▸ **RECORDED INFORMATION**:

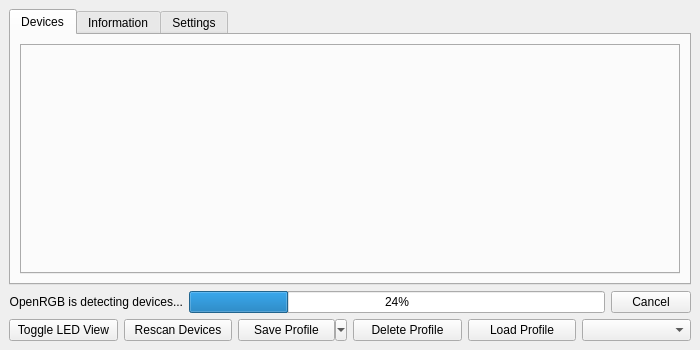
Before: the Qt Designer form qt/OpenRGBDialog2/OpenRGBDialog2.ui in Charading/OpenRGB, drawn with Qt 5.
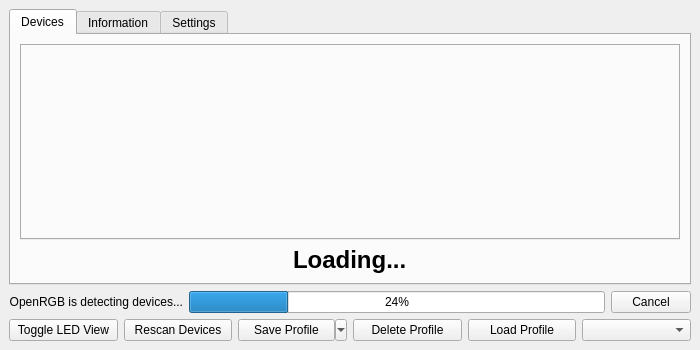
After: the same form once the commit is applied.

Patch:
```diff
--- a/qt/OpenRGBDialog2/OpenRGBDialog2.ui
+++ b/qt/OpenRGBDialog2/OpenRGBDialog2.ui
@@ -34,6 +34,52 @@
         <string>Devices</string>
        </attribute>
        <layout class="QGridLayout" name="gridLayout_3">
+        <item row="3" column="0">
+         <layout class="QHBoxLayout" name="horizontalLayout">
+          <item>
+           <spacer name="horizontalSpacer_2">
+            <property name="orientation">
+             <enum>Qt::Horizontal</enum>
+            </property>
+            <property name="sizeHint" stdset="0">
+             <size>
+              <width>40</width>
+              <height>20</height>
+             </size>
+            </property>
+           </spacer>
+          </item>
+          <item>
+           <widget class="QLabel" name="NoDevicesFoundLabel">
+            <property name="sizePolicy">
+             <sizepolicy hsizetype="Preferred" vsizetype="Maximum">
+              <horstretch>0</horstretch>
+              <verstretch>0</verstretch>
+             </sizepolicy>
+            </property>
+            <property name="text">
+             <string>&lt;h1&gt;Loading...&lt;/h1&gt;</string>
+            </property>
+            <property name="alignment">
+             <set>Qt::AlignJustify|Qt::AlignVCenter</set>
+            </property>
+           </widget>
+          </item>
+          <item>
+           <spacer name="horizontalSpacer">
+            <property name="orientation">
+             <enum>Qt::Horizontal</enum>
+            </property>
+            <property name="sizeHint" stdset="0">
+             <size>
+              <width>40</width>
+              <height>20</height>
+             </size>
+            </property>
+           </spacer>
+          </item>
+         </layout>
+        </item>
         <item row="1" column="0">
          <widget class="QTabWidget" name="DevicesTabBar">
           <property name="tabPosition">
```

▸ **AIM OF THE TASK**:
Copy, from the material above, each line in which the string "spacer" occurs.

▸ **ANSWER SPACE**:
+           <spacer name="horizontalSpacer_2">
+           </spacer>
+           <spacer name="horizontalSpacer">
+           </spacer>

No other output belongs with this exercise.